[[ Available data open ]]
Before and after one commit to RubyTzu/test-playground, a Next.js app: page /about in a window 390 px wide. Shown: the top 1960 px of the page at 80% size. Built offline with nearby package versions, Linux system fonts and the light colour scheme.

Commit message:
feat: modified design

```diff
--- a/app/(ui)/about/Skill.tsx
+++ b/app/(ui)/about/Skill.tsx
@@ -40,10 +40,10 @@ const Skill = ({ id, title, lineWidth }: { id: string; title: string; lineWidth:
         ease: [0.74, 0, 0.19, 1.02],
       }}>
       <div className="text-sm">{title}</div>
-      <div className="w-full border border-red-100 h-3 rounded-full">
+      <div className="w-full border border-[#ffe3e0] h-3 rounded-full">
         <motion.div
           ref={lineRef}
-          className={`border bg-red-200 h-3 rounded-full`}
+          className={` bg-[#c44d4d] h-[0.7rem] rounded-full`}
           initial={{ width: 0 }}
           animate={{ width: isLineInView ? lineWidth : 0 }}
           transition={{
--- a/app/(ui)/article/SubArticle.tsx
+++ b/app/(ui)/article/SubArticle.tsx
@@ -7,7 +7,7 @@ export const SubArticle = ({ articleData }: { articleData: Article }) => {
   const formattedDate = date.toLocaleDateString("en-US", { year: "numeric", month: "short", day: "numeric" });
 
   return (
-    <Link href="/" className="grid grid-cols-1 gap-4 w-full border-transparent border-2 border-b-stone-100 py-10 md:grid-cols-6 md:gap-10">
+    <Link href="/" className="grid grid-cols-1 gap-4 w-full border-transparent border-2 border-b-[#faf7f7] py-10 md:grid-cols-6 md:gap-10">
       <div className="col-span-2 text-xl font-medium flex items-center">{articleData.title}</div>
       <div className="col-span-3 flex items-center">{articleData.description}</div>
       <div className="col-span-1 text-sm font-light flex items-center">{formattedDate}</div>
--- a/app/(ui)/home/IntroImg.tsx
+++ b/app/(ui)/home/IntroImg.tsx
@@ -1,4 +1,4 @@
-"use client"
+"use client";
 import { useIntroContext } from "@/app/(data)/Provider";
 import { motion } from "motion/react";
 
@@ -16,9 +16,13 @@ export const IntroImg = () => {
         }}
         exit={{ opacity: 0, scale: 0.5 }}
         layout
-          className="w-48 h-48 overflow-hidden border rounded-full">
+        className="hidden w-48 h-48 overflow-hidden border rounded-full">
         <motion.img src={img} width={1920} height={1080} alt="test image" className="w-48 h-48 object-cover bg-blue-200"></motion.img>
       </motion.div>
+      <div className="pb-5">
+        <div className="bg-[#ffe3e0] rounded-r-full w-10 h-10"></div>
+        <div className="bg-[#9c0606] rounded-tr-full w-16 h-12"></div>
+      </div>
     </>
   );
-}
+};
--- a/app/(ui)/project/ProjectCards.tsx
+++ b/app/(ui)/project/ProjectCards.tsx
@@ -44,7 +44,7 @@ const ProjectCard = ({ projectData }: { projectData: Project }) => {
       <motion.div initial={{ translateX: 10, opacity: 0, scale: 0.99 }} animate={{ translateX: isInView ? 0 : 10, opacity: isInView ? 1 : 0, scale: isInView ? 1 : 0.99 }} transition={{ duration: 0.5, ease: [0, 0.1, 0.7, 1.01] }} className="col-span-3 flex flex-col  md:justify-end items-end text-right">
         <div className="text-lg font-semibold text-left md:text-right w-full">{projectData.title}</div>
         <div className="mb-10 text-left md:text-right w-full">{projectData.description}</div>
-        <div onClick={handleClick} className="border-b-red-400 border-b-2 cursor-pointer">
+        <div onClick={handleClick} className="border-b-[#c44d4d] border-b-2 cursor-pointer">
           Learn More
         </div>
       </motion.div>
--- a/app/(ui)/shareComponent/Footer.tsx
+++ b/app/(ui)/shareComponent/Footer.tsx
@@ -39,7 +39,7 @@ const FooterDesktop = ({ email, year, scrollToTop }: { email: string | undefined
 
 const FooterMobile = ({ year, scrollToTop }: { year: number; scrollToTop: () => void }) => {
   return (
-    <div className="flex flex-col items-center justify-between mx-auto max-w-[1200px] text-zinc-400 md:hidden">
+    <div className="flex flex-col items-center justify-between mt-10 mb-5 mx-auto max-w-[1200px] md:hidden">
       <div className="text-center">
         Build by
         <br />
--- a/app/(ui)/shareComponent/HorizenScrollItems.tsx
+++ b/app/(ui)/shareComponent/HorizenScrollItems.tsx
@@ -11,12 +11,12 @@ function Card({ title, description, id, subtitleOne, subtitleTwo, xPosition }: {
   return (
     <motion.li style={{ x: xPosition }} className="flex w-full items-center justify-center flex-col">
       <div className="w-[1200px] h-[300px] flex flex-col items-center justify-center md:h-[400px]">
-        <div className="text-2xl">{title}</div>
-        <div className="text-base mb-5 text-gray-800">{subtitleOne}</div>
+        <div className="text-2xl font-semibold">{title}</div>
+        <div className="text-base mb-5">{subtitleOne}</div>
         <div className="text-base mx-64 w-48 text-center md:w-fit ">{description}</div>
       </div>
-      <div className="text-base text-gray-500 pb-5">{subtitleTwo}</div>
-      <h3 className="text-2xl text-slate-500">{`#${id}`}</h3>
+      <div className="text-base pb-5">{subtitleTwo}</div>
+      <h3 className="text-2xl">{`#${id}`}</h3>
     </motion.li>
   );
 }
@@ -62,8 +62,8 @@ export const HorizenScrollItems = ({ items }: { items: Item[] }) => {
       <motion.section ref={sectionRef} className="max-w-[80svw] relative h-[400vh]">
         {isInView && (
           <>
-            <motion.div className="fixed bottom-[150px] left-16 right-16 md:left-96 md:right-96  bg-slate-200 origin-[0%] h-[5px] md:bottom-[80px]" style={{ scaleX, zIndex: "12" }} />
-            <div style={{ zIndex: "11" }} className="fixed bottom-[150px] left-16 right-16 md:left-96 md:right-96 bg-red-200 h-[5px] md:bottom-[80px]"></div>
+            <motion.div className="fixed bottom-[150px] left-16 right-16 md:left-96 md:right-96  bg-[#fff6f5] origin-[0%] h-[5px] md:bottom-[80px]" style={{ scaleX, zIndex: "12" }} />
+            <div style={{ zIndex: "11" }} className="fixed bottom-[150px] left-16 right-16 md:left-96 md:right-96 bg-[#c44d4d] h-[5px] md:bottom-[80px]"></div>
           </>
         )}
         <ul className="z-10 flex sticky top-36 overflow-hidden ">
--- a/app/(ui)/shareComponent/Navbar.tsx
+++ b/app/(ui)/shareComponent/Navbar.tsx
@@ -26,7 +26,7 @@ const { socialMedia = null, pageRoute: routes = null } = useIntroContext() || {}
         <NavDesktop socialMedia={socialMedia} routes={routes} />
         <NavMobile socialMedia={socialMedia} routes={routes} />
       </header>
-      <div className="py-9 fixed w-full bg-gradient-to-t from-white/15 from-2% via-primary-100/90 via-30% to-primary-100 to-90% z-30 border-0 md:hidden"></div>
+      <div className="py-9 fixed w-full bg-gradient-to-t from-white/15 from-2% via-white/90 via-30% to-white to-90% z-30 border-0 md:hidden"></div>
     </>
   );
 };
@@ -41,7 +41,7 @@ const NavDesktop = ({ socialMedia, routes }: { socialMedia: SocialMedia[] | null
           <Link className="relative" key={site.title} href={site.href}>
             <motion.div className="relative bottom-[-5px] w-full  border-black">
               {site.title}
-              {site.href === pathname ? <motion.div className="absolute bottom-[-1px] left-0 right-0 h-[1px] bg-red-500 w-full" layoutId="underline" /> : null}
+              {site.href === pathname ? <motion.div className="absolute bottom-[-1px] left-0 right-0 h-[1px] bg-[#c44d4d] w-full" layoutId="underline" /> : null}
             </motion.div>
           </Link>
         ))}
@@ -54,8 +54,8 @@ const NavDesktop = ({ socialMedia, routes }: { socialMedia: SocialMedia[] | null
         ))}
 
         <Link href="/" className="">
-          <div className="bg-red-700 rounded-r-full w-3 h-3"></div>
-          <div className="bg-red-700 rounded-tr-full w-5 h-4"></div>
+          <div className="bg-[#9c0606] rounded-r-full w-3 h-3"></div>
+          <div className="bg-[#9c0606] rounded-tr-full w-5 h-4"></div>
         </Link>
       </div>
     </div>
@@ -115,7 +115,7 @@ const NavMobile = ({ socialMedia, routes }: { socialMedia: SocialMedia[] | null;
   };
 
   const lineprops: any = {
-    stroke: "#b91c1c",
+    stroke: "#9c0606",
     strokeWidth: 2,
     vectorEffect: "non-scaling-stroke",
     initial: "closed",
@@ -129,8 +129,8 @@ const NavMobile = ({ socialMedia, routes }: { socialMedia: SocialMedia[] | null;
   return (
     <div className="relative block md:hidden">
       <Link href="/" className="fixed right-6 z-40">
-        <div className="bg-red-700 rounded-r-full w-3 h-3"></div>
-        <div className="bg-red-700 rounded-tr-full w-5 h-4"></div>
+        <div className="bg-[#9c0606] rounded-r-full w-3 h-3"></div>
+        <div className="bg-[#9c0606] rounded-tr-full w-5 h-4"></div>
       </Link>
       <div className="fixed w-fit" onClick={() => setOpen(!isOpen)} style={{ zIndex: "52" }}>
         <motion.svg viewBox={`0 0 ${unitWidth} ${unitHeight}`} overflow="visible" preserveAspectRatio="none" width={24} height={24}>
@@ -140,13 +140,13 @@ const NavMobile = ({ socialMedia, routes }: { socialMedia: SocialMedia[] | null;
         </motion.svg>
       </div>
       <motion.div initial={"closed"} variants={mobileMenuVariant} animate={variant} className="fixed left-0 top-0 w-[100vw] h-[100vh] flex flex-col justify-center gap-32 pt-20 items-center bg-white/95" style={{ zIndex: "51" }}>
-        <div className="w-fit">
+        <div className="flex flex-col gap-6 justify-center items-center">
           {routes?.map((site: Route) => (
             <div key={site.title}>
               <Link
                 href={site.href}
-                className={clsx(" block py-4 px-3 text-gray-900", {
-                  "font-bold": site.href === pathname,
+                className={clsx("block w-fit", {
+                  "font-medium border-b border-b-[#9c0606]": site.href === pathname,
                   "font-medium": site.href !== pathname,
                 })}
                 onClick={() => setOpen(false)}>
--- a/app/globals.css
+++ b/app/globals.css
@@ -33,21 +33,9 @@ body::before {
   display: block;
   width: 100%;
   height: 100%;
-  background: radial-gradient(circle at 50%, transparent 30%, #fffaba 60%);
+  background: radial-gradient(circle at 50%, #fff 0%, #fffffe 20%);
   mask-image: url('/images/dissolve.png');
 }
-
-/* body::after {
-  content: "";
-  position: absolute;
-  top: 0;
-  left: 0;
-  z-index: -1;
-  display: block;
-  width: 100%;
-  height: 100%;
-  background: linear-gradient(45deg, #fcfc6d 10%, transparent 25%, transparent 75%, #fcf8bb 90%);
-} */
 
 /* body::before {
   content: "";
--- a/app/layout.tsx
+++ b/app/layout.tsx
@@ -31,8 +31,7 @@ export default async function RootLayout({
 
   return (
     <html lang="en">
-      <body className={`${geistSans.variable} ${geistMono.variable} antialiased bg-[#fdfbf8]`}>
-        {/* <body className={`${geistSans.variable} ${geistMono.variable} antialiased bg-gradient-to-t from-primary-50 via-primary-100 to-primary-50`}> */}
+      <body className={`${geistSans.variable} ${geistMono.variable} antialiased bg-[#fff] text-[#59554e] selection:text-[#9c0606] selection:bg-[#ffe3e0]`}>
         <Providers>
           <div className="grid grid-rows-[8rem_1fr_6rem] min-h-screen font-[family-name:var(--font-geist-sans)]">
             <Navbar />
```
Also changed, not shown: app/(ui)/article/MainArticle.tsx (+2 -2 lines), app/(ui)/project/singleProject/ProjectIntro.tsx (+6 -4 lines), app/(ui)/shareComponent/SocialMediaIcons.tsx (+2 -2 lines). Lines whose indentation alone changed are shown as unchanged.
[[ Available data closed ]]
» Exercise objective:
Find every line above that includes the word "hidden" and report only how many there are.

» Your solution:
8